AB - Wave-induced, steep vortex ripples are ubiquitous features in shallow coastal seas and it is therefore important to fully understand and model the sediment transport processes that occur over them. To this end, two two-dimensional vertical (2DV) models have been critically tested against detailed velocity and sediment concentration measurements above mobile ripples in regular asymmetric oscillatory flow. The two models are a k-omega turbulence-closure model and a discrete-vortex. particle-tracking (DVPT) model, while the data are obtained in the Aberdeen oscillatory flow tunnel (AOFT). The models and the data demonstrate that the time-dependent velocity and suspended sediment concentration above the ripple are dominated by the generation of lee-side vortices and their subsequent ejection at flow reversal. The DVPT model predicts the positions and strengths of the vortices reasonably well, but tends to overpredict the velocity close to the ripple surface. The k-omega model, on the other hand, underpredicts the height to which the vortices are lifted, but is better able to predict the velocity close to the bed. In terms of the cycle- and ripple-averaged horizontal velocity, both models are able to reproduce the observed offshore flow close to and below the ripple crest and the DVPT model is able to produce the onshore flow higher up. In the vicinity of the vortices, the DVPT model better represents the concentration (because of its better prediction of vorticity). The k-omega model, on the other hand, better represents the concentration close to the ripple surface and higher up in the flow (because of the better representation of the near-bed flow and background turbulence). The measured and predicted cycle- and ripple-averaged suspended sediment concentrations are in reasonable agreement and demonstrate the expected region of exponential decay. The models are able to reproduce the observed offshore cycle- and ripple-averaged suspended sediment flux from the ripple troughs upwards, and as a result, produce net offshore suspended sediment transport rates that are in reasonable agreement. The net measured offshore suspended transport rate, based on the integration of fluxes, was found to be consistent with the total net offshore transport measured in the tunnel as a whole once the onshore transport resulting from ripple migration was taken into account, as would be expected. This demonstrates the importance of models being able to predict ripple-migration rates. However, at present neither of the models is able to do so. (c) 2008 Elsevier Ltd. All rights reserved.

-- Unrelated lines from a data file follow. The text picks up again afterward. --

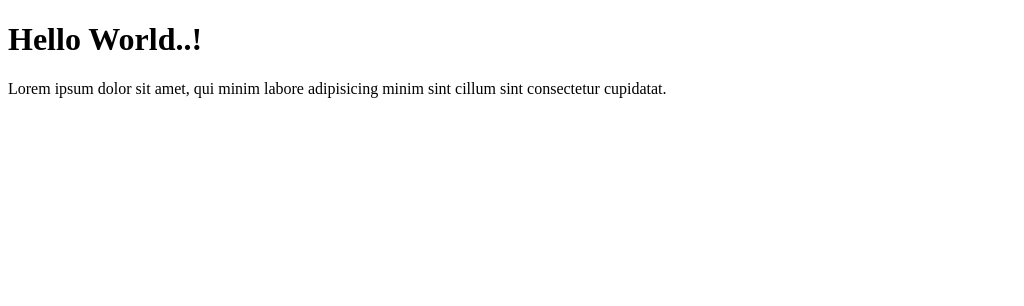
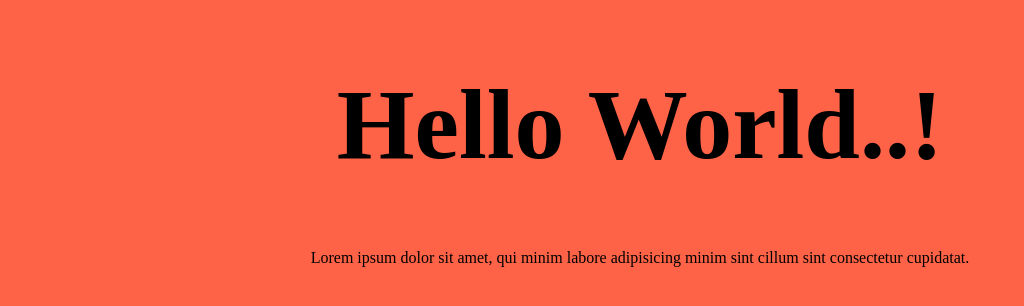
Before and after one commit to thimthy4u/TimKhode, a plain HTML site: page html/index.html in a window 1280 px wide. Shown: the whole page, without its empty margins (0-1024 px from the left). Drawn offline with Linux system fonts and the light colour scheme.

Commit message:
edit html

```diff
--- a/html/index.html
+++ b/html/index.html
@@ -5,8 +5,14 @@
     <meta charset="UTF-8">
     <meta name="viewport" content="width=device-width, initial-scale=1">
     <link href="style/style.css" rel="stylesheet">
+    <style>
+      h1{
+      font-size: 100px;
+    }
+    </style>
   </head>
-  <body>
+  <body bgcolor="tomato">
+    <center>
       <div class="contianer">
         <h1>Hello World..!</h1>
         <p>
@@ -15,5 +21,7 @@
           sint cillum sint consectetur cupidatat.
         </p>
       <div>
+    </center>
+
   </body>
 </html>
```
Lines whose indentation alone changed are shown as unchanged.
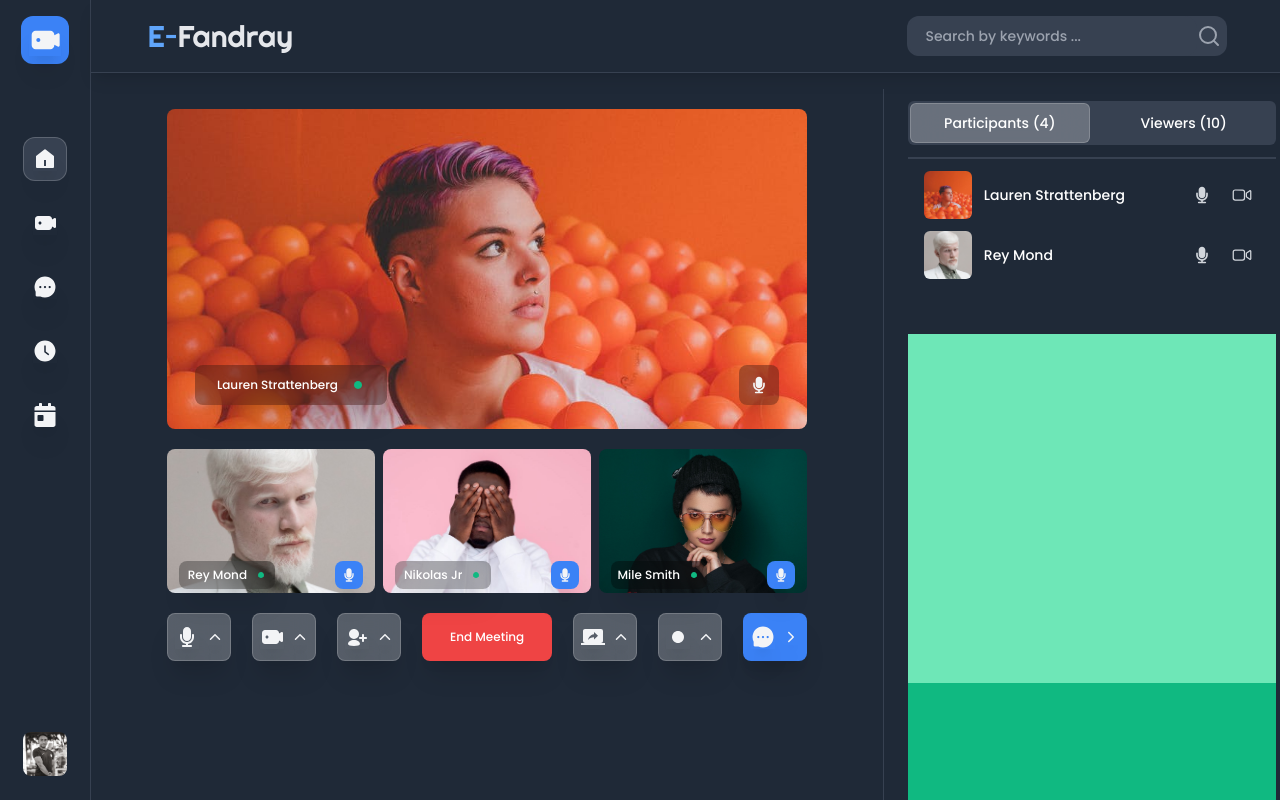
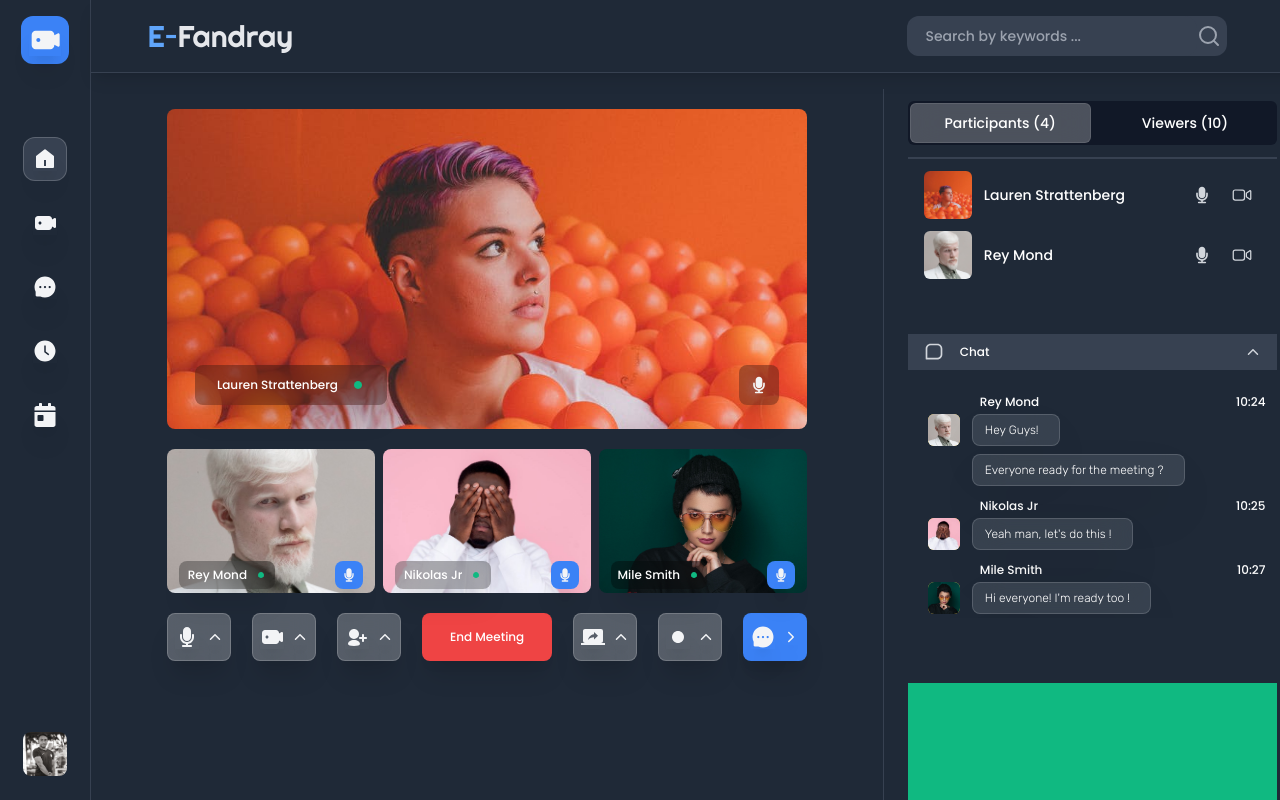
Before and after one commit to AndyLucasa/React-TypeScript-E-fandray, a React (Create React App) app: page /meeting in a window 1280 px wide. Built offline with nearby package versions, Linux system fonts and the light colour scheme.

Commit message:
Chat and Message Tile

```diff
--- a/src/components/ChatCall.tsx
+++ b/src/components/ChatCall.tsx
@@ -1,10 +1,64 @@
 import React, { Component } from 'react'
+import {BiMessageSquare} from 'react-icons/bi'
+import { IoIosArrowUp } from 'react-icons/io'
+import MessageTile from './MessageTile'
+import People11 from '../assets/people11.jpeg'
+import People4 from '../assets/people4.jpeg'
+import People10 from '../assets/people10.jpeg'
+import People12 from '../assets/people12.jpeg'
 
 export class ChatCall extends Component {
     render() {
         return (
-            <div className="bg-green-300 row-span-6">
+            <div className="row-span-6">
+                <div className="h-9 w-full px-4 bg-gray-700 flex items-center">
+                    <BiMessageSquare className="mr-4 w-5 h-5"/>
+                    <p className="font-poppins mr-64 text-xs text-white text-left">Chat</p>
+                    <IoIosArrowUp className="w-4 h-4"/>
+                </div>
 
+                <div className="h-60 m-2 mr-0 pt-1 pr-3 scrollbar-thin scrollbar-thumb-gray-600 scrollbar-track-gray-800 scrollbar-thumb-rounded-full scrollbar-track-rounded-full md:overflow-y-auto">
+
+                    <MessageTile
+                        name="Rey Mond"
+                        time="10:24"
+                        peopleImg={People12}
+                        message="Hey Guys!"
+                        isNewUser={true}
+                    />
+
+                    <MessageTile
+                        name="Rey Mond"
+                        time="10:24"
+                        peopleImg={People12}
+                        message="Everyone ready for the meeting ?"
+                        isNewUser={false}
+                    />
+
+                    <MessageTile
+                        name="Nikolas Jr"
+                        time="10:25"
+                        peopleImg={People11}
+                        message="Yeah man, let's do this !"
+                        isNewUser={true}
+                    />
+
+                    <MessageTile
+                        name="Mile Smith"
+                        time="10:27"
+                        peopleImg={People10}
+                        message="Hi everyone! I'm ready too !"
+                        isNewUser={true}
+                    />
+
+                    <MessageTile
+                        name="Mile Smith"
+                        time="10:27"
+                        peopleImg={People11}
+                        message="10:30 ?"
+                        isNewUser={false}
+                    />
+                </div>
             </div>
         )
     }
--- /dev/null
+++ b/src/components/MessageTile.tsx
@@ -0,0 +1,32 @@
+import React, { Component } from 'react'
+
+interface CallProps {
+    name?: string;
+    time?: string;
+    message: string;
+    peopleImg : string;
+    isMe?: boolean
+    isNewUser : boolean
+  }
+export class MessageTile extends Component<CallProps> {
+    render() {
+        return (
+            <>
+                <div className="flex justify-between my-1">
+                    <p className={`font-poppins text-xs ml-16 text-white ${this.props.isNewUser ?'mt-2':'hidden'}`}>{this.props.name}</p>
+                    <p className={`font-poppins text-xs  text-white ${this.props.isNewUser ?'mt-2':'hidden'}`}>{this.props.time}</p>
+                </div>
+                <div className="flex flex-row my-1">
+                    <div className={`h-8 w-8 rounded-md mx-3 bg-yellow-300 ${this.props.isNewUser ?'':'hidden'}`}>
+                        <img src={this.props.peopleImg} alt="person" className="w-full h-full rounded-md object-cover"/>
+                    </div>
+                    <div className={`h-8 rounded-lg flex items-center justify-center md:border border-gray-300 border-opacity-20 bg-gray-400 backdrop-filter backdrop-blur-lg bg-opacity-20 shadow-2xl ${this.props.isNewUser ?'':'ml-14'}`}>
+                        <p className="font-rubik ml-3 mr-5 text-xs text-white">{this.props.message}</p>
+                    </div>
+                </div>
+            </>
+        )
+    }
+}
+
+export default MessageTile
--- a/src/components/ParticipantsAndViewers.tsx
+++ b/src/components/ParticipantsAndViewers.tsx
@@ -16,16 +16,16 @@ export class ParticipantsAndViewers extends Component<ViewerProps> {
     render() {
         return (
             <div className="row-span-4">
-                <div className="w-full h-11 mb-3 rounded-md bg-gray-700 grid grid-cols-2">
-                    <div className={`col-span-1 rounded-md m-0.5 flex items-center justify-center ${(this.props.isParticipant) ? 'bg-white border border-gray-100 border-opacity-20 backdrop-filter backdrop-blur-lg bg-opacity-25' :'bg-transparent'}`}>
+                <div className="w-full h-11 mb-3 rounded-md bg-gray-900 grid grid-cols-2">
+                    <div className={`col-span-1 rounded-md m-0.5 flex items-center justify-center ${(this.props.isParticipant) ? 'bg-white border border-gray-100 border-opacity-10 backdrop-filter backdrop-blur-lg bg-opacity-25' :'bg-transparent'}`}>
                         <p className="font-poppins text-sm text-white">Participants ({this.props.nbParticipant})</p>
                     </div>
-                    <div className={`col-span-1 rounded-md m-0.5 flex items-center justify-center ${(this.props.isViewer) ? 'bg-white border border-gray-100 border-opacity-20 backdrop-filter backdrop-blur-lg bg-opacity-25' : 'bg-transparent' }`}>
+                    <div className={`col-span-1 rounded-md m-0.5 flex items-center justify-center ${(this.props.isViewer) ? 'bg-white border border-gray-100 border-opacity-10 backdrop-filter backdrop-blur-lg bg-opacity-25' : 'bg-transparent' }`}>
                         <p className="font-poppins text-sm text-white">Viewers ({this.props.nbViewer})</p>
                     </div>
                 </div>
 
-                <div className="h-32 pr-6 border-t-2 border-gray-700 scrollbar-thin scrollbar-thumb-gray-600 scrollbar-track-gray-800 scrollbar-thumb-rounded-full scrollbar-track-rounded-full md:overflow-y-auto">
+                <div className="h-32 pr-5 border-t-2 border-gray-700 scrollbar-thin scrollbar-thumb-gray-600 scrollbar-track-gray-800 scrollbar-thumb-rounded-full scrollbar-track-rounded-full md:overflow-y-auto">
                     <PeopleTile name="Lauren Strattenberg" peopleImg={People4} />
                     <PeopleTile name="Rey Mond" peopleImg={People12} />
                     <PeopleTile name="Nikolas Jr" peopleImg={People11} />
```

KW - experimental data

KW - mathematical models

KW - oscillatory flow

KW - sand ripples

KW - sediment transport

KW - suspended-sediment

KW - irregular waves

KW - turbulent-flow

KW - boundary-layer

KW - sheet-flow

KW - bed

KW - migration

KW - entrainment

KW - evolution

KW - vortices

U2 - 10.1016/j.csr.2008.02.007

DO - 10.1016/j.csr.2008.02.007

M3 - Article

VL - 28

SP - 1040

EP - 1056

JO - Continental Shelf Research

JF - Continental Shelf Research

SN - 0278-4343

IS - 8

ER -